(Dataset excerpts)
========================

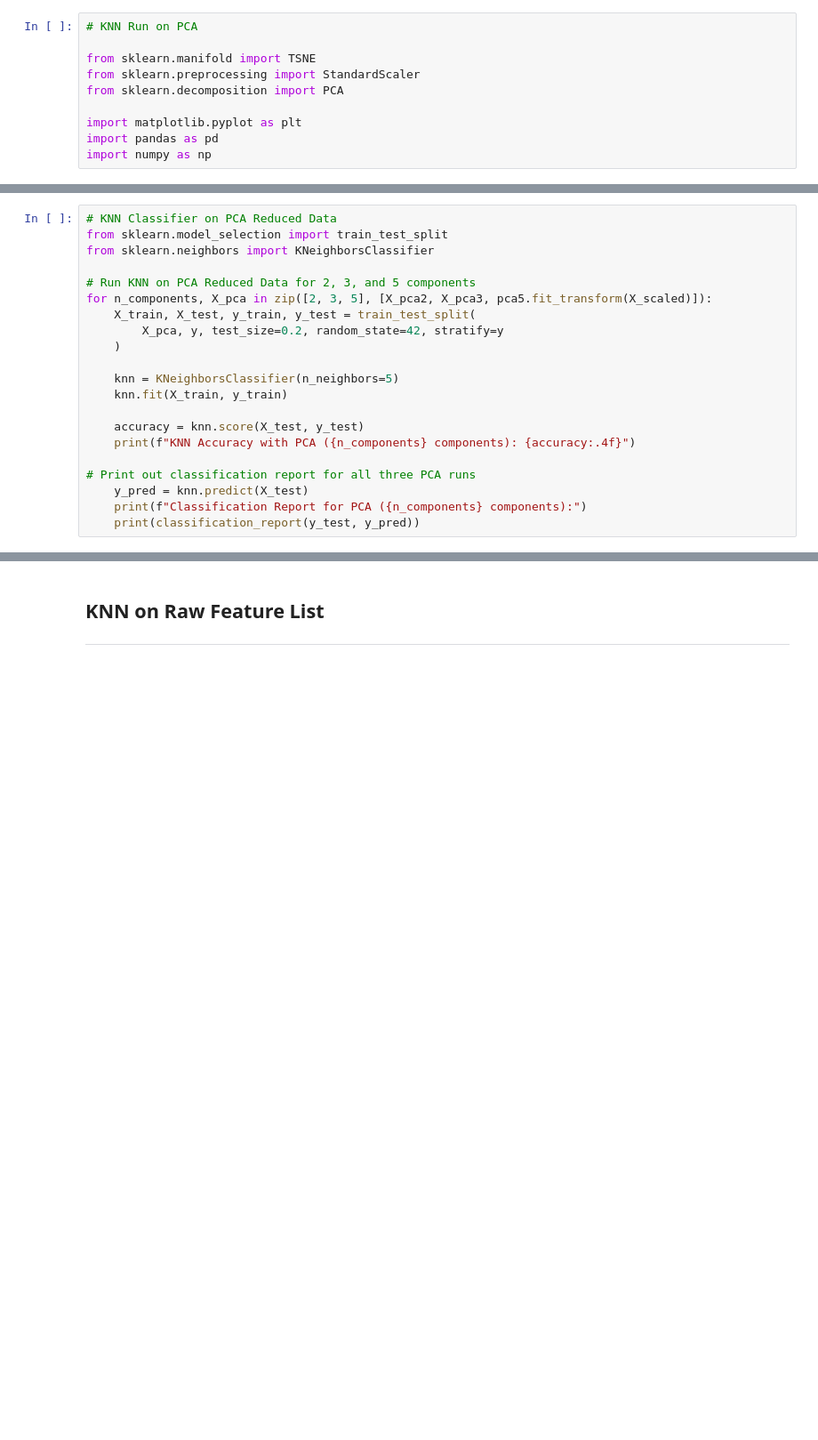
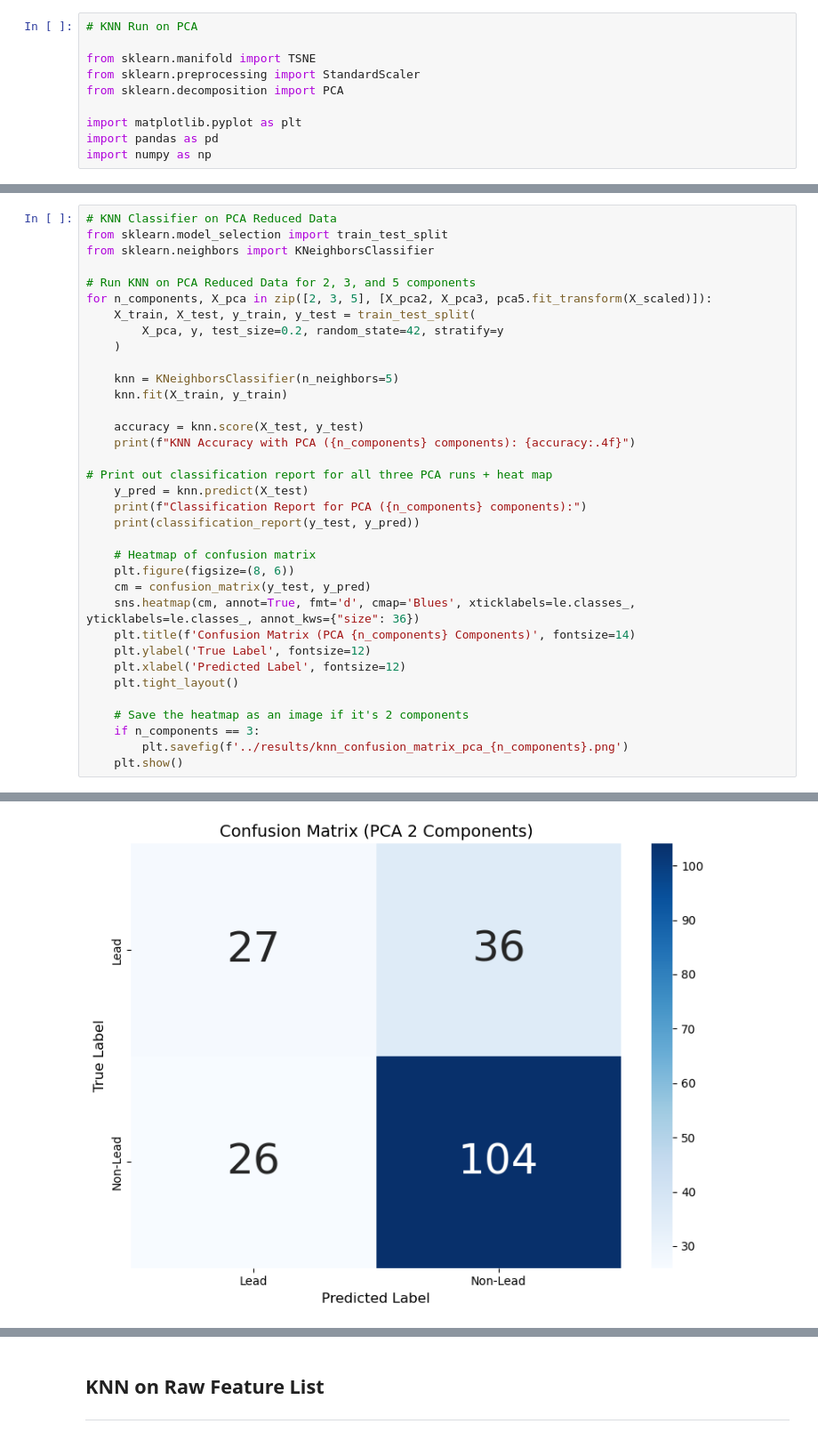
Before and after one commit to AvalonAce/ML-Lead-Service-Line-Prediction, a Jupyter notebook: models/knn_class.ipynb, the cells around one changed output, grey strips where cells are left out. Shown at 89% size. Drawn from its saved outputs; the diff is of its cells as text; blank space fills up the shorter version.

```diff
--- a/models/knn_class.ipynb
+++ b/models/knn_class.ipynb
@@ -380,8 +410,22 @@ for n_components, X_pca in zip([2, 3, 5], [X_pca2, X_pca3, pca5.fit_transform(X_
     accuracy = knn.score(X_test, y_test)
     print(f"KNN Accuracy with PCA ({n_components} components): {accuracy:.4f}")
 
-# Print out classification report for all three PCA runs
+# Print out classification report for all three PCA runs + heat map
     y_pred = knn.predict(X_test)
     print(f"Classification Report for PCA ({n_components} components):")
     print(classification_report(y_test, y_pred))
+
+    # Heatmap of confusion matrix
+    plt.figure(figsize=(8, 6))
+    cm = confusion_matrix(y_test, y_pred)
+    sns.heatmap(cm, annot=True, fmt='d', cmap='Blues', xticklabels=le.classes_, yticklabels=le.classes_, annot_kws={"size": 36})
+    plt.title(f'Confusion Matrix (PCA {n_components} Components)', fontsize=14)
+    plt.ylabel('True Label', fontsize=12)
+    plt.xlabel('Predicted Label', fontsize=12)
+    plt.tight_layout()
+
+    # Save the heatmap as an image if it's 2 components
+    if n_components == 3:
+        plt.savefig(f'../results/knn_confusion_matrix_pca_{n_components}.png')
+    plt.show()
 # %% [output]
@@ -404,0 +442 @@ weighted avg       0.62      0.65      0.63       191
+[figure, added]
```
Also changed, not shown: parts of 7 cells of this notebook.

========================

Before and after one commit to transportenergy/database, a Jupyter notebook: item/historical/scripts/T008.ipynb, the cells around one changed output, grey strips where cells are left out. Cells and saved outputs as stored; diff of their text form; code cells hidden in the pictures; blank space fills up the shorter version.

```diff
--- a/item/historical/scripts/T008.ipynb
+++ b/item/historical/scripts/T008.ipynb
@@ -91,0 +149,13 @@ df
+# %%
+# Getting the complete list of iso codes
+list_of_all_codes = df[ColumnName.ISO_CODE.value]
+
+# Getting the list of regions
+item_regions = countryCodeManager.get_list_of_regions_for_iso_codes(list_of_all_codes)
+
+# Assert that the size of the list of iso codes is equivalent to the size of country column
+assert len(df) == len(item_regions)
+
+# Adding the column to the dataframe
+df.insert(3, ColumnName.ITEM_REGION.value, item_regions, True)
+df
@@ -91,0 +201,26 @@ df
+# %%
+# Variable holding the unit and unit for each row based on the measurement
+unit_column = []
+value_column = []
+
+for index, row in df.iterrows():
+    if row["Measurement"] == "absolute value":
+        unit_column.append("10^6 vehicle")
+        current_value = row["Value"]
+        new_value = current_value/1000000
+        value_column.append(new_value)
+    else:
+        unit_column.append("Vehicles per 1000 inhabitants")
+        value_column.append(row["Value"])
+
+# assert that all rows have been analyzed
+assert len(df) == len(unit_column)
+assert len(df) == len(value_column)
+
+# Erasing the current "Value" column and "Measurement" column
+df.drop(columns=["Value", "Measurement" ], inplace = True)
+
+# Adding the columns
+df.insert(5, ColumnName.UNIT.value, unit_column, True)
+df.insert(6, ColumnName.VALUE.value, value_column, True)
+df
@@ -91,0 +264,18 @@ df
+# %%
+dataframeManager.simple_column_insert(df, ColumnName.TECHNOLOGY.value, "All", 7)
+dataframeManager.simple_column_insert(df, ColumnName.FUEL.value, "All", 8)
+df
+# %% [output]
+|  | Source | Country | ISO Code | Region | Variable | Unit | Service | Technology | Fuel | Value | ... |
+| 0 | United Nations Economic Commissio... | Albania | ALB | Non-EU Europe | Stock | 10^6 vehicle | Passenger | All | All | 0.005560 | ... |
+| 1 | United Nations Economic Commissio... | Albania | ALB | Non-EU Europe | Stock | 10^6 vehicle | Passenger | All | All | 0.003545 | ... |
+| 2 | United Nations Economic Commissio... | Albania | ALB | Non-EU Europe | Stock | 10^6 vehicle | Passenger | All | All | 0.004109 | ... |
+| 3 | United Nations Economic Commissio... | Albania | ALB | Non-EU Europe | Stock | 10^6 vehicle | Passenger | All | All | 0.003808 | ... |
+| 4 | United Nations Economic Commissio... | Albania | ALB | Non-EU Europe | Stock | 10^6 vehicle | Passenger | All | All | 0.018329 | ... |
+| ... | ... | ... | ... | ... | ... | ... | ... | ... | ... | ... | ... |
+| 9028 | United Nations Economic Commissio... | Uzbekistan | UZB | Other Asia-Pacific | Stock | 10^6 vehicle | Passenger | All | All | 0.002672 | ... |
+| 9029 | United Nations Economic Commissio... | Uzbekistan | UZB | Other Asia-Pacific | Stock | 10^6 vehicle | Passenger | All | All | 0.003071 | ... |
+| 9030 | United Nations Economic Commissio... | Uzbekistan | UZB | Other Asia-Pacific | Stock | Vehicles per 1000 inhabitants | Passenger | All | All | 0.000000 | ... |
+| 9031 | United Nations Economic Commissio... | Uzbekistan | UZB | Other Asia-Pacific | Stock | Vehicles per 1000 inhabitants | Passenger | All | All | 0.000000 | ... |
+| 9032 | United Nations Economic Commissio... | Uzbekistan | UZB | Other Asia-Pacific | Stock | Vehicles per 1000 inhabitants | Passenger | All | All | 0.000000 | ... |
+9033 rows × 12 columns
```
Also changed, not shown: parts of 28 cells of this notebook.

========================

● What is needed: Where a line in the records above contains the string "scripts", copy that line.

● Output for this exercise:
Before and after one commit to transportenergy/database, a Jupyter notebook: item/historical/scripts/T008.ipynb, the cells around one changed output, grey strips where cells are left out. Cells and saved outputs as stored; diff of their text form; code cells hidden in the pictures; blank space fills up the shorter version.
--- a/item/historical/scripts/T008.ipynb
+++ b/item/historical/scripts/T008.ipynb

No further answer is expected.